### EXERCISE PROMPT
Give every line from the entries that contains "ERDPAX".

Edit tracking data
▬▬▬▬▬▬
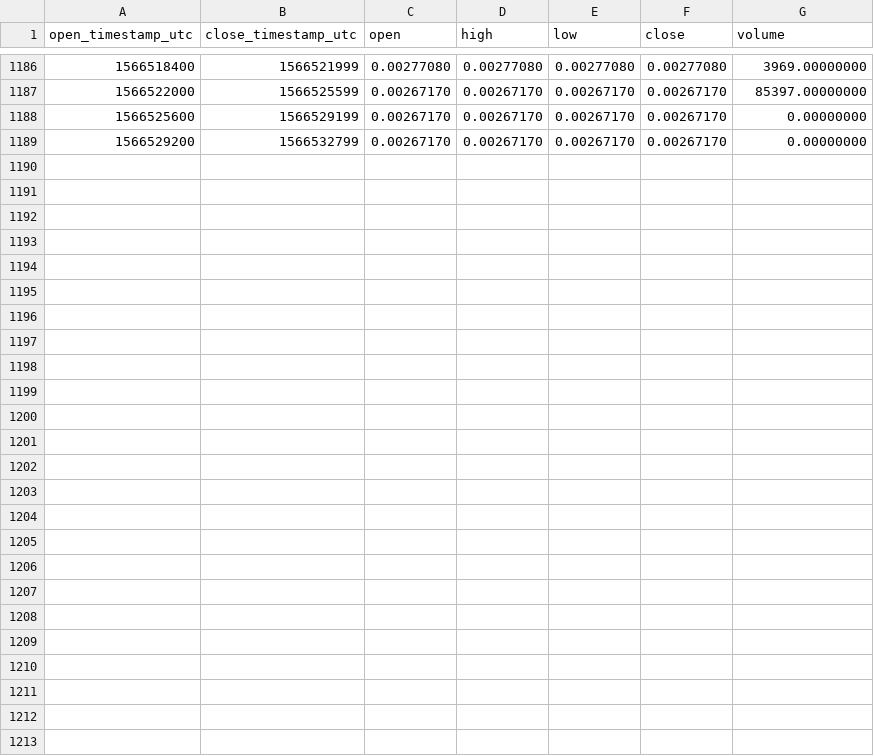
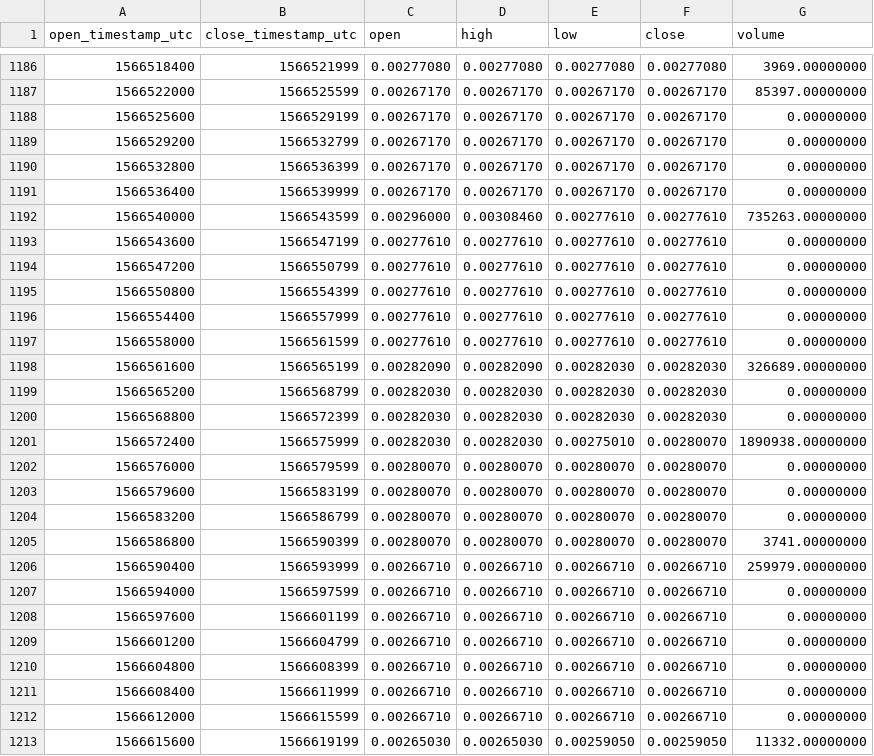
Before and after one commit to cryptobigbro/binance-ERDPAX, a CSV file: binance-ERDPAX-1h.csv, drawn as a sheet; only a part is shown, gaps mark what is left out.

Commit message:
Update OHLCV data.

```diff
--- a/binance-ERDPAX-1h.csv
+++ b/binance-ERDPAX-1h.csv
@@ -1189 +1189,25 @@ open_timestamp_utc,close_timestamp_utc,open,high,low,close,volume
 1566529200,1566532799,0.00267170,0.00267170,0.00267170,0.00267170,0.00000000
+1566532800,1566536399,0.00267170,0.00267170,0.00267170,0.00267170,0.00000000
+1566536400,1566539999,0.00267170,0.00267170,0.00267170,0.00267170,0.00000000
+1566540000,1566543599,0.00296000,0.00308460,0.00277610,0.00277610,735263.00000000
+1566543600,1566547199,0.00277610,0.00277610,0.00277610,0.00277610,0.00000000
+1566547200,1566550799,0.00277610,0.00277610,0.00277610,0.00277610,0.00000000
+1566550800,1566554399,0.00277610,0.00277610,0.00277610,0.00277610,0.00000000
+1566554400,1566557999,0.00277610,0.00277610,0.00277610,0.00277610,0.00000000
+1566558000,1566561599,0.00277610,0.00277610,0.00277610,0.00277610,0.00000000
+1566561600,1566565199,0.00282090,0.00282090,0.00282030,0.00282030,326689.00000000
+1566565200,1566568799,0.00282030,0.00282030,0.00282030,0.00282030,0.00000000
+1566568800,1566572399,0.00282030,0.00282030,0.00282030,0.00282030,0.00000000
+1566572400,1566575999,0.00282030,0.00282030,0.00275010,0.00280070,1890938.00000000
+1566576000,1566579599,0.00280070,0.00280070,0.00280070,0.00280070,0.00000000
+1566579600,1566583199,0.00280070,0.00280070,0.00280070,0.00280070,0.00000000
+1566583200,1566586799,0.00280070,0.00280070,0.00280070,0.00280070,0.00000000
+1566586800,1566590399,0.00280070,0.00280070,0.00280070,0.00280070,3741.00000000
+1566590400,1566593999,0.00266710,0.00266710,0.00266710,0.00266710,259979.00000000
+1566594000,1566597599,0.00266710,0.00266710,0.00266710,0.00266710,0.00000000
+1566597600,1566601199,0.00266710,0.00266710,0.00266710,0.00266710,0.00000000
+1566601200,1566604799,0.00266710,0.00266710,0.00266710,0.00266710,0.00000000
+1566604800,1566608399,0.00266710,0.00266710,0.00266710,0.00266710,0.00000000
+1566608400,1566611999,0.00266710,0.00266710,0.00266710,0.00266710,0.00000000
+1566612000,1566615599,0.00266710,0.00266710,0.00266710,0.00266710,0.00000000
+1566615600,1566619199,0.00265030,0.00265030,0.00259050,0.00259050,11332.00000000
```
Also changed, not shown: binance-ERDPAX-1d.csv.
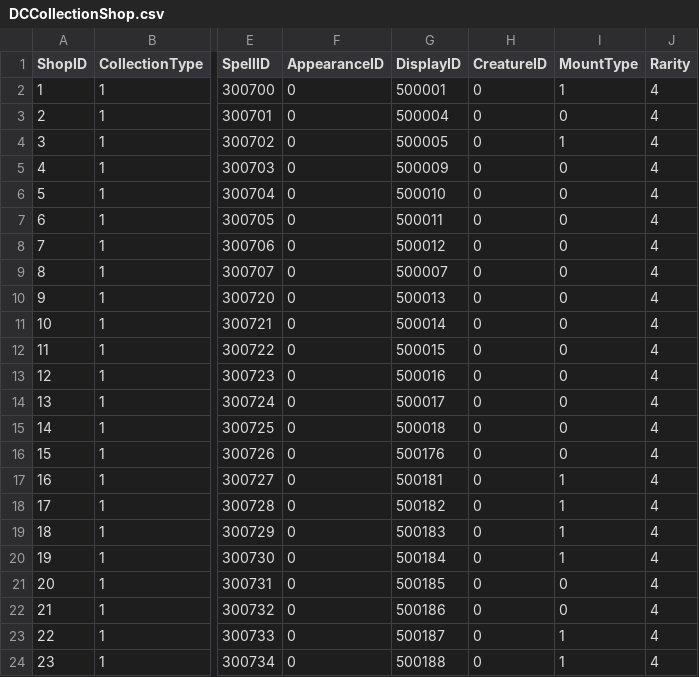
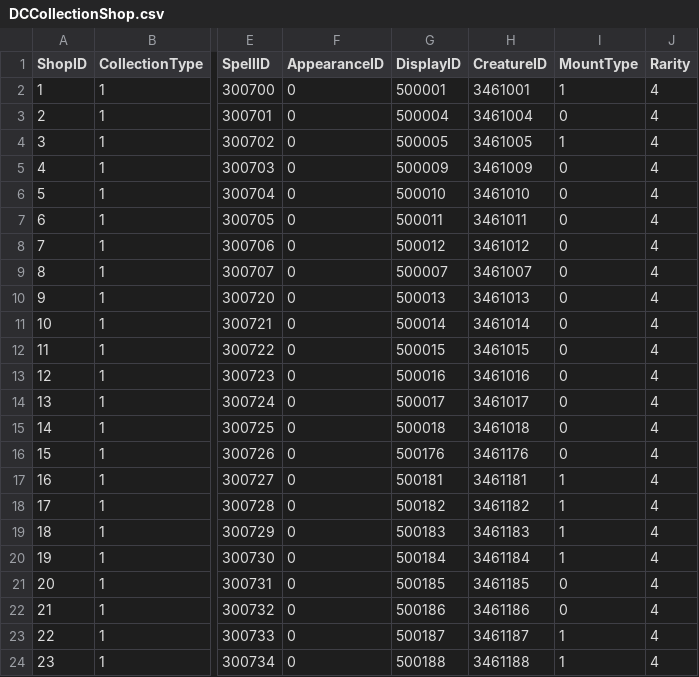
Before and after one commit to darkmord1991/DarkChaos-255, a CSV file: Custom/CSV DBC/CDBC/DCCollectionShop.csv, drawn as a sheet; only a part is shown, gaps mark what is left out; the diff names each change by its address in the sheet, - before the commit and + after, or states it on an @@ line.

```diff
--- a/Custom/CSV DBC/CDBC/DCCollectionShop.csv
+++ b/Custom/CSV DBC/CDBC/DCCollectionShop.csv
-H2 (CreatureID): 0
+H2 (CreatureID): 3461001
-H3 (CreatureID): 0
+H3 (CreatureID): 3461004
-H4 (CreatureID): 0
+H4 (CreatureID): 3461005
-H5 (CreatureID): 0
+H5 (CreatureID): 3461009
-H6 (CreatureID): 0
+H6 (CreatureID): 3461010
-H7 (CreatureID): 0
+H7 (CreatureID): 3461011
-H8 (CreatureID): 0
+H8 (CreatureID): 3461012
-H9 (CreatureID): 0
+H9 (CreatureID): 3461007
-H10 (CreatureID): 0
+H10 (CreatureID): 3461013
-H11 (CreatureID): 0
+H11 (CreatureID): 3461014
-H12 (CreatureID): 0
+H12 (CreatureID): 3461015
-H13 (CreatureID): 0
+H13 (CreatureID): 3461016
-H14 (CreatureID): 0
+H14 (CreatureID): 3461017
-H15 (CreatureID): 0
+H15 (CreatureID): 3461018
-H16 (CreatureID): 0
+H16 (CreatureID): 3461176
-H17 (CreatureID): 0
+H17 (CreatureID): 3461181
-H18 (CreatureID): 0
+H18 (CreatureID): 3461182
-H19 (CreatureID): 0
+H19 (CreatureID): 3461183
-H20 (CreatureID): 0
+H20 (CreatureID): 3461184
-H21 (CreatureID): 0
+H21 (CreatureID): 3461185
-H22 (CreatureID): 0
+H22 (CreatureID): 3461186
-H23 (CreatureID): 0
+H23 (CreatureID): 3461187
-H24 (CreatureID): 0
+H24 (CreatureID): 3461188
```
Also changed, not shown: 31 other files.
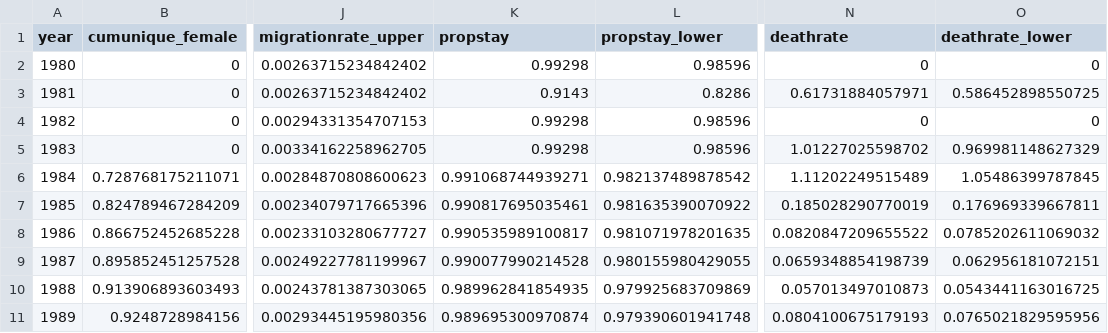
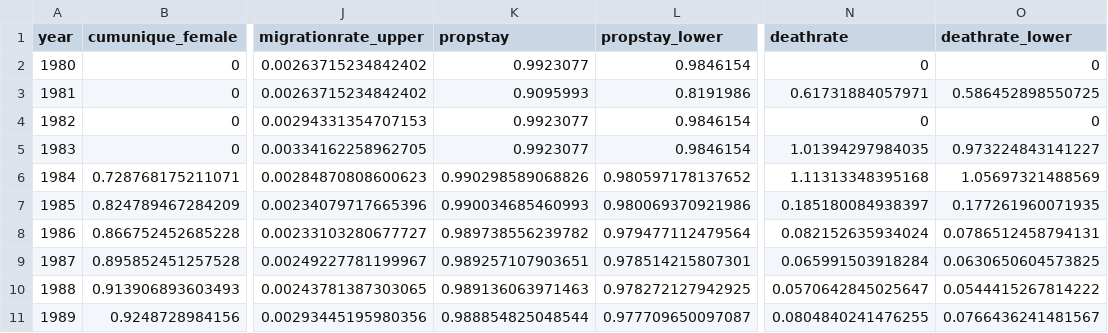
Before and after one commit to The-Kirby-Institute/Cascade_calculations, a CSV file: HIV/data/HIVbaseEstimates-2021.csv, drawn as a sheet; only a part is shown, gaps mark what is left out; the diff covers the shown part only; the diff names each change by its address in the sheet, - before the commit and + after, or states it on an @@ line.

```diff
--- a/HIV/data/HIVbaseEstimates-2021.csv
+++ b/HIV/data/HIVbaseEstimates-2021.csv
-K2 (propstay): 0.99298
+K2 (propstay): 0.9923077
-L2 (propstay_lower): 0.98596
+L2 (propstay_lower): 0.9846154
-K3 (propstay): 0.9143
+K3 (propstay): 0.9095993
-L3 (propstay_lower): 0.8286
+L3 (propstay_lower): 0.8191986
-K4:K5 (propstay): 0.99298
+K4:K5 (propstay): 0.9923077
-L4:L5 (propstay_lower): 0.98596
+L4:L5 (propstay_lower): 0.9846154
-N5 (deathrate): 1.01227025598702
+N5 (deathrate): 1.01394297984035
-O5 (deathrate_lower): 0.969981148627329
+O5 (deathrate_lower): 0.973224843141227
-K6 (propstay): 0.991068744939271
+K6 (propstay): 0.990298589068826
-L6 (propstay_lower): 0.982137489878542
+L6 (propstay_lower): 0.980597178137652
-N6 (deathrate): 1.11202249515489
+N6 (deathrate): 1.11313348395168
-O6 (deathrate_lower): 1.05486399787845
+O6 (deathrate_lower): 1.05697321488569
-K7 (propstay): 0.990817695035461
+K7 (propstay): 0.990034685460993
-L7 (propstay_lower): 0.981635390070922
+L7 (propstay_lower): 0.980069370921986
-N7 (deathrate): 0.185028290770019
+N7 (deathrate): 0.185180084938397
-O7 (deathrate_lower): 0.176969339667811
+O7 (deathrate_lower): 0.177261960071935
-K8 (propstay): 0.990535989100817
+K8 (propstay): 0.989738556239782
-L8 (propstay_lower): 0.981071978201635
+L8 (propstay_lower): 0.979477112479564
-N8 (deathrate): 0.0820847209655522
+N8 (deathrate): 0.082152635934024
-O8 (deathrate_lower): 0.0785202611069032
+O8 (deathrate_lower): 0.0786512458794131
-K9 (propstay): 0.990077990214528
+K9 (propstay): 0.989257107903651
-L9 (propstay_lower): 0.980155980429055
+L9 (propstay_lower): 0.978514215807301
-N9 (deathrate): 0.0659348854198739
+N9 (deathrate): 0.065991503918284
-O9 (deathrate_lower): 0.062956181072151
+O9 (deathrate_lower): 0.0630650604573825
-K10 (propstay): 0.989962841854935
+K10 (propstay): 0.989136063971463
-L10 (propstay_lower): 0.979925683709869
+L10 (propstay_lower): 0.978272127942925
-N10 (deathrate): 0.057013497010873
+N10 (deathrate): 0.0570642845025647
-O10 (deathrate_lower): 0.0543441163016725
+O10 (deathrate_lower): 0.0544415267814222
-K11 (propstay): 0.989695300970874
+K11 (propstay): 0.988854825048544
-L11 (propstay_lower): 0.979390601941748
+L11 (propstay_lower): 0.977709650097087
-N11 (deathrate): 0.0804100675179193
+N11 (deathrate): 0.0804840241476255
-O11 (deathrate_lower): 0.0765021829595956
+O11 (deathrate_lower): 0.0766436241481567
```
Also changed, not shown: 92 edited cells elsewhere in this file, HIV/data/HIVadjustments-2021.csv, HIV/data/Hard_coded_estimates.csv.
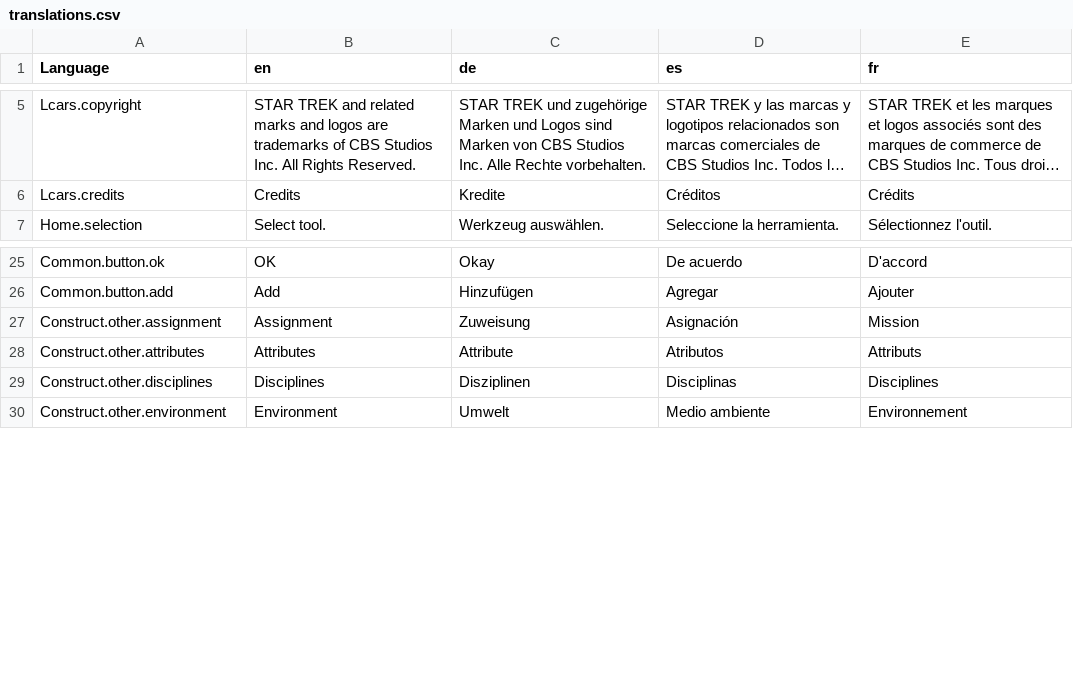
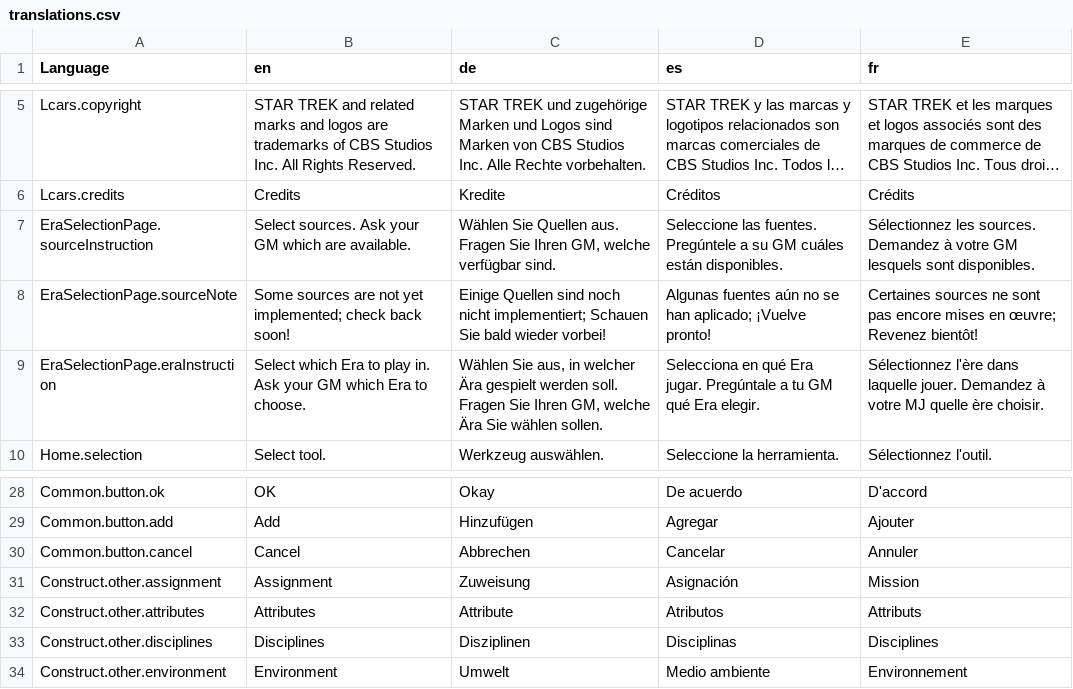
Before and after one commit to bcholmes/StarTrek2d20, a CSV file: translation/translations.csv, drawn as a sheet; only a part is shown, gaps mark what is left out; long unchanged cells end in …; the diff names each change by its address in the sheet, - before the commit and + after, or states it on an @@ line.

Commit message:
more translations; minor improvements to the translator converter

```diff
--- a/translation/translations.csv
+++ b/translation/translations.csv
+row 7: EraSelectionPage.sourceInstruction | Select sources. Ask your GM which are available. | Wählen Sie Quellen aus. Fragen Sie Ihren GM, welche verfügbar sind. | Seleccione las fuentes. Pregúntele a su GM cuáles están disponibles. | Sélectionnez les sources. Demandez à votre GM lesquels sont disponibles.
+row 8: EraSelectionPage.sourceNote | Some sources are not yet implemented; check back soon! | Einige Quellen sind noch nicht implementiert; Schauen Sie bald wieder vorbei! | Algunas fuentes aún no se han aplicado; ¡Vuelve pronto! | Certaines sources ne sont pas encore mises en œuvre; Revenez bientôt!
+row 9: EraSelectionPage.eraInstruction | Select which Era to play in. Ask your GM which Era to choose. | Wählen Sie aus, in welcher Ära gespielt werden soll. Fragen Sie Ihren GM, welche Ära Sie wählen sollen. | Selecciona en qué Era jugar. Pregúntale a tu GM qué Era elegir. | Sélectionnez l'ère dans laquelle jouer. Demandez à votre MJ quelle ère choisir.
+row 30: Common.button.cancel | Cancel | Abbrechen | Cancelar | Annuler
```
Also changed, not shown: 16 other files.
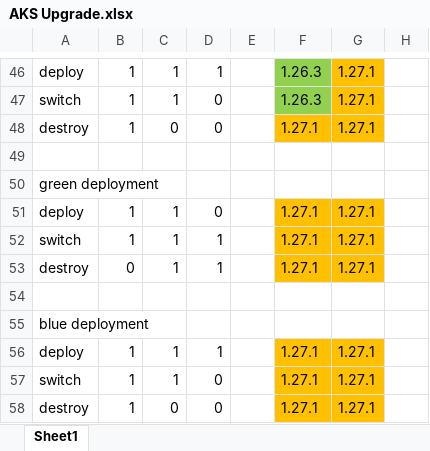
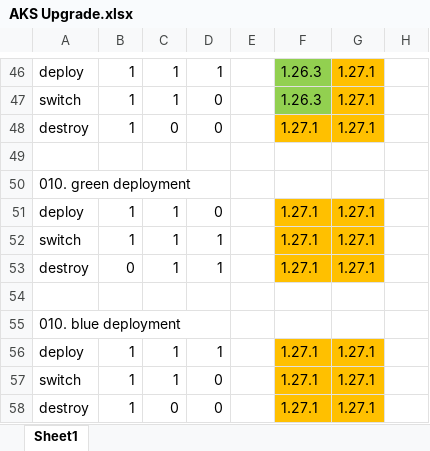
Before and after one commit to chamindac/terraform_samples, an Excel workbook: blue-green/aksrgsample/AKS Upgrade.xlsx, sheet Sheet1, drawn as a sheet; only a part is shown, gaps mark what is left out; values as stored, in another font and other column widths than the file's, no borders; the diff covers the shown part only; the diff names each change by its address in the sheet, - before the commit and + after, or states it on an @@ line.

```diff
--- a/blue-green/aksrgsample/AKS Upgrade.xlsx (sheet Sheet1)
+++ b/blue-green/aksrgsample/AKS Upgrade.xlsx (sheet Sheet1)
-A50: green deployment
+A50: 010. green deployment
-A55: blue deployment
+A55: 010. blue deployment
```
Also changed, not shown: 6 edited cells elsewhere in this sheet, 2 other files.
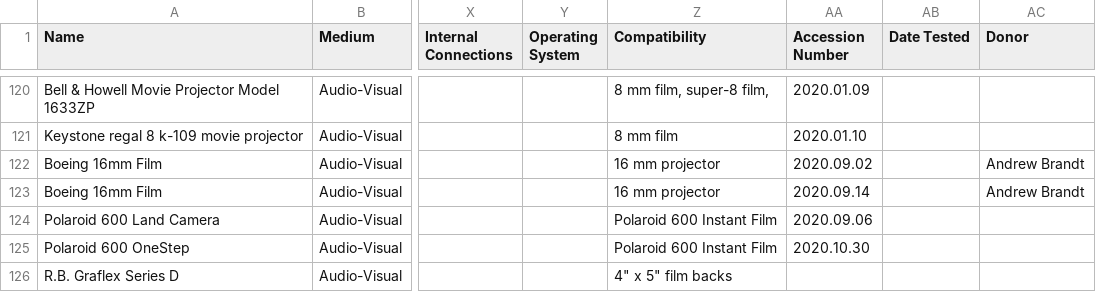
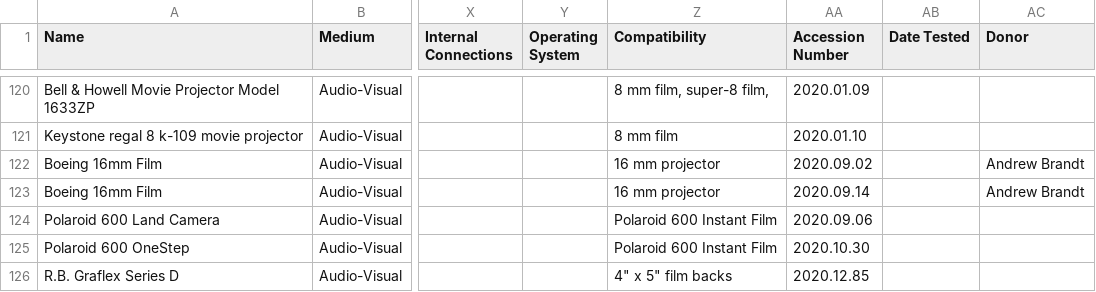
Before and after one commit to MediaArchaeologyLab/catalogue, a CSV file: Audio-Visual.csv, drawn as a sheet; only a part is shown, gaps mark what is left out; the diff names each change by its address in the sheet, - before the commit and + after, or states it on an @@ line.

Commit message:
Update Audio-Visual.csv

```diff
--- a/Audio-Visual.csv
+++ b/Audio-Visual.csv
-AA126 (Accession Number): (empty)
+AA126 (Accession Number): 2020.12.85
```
▬▬▬▬▬▬
### FINISHED EXERCISE
Before and after one commit to cryptobigbro/binance-ERDPAX, a CSV file: binance-ERDPAX-1h.csv, drawn as a sheet; only a part is shown, gaps mark what is left out.
--- a/binance-ERDPAX-1h.csv
+++ b/binance-ERDPAX-1h.csv
Also changed, not shown: binance-ERDPAX-1d.csv.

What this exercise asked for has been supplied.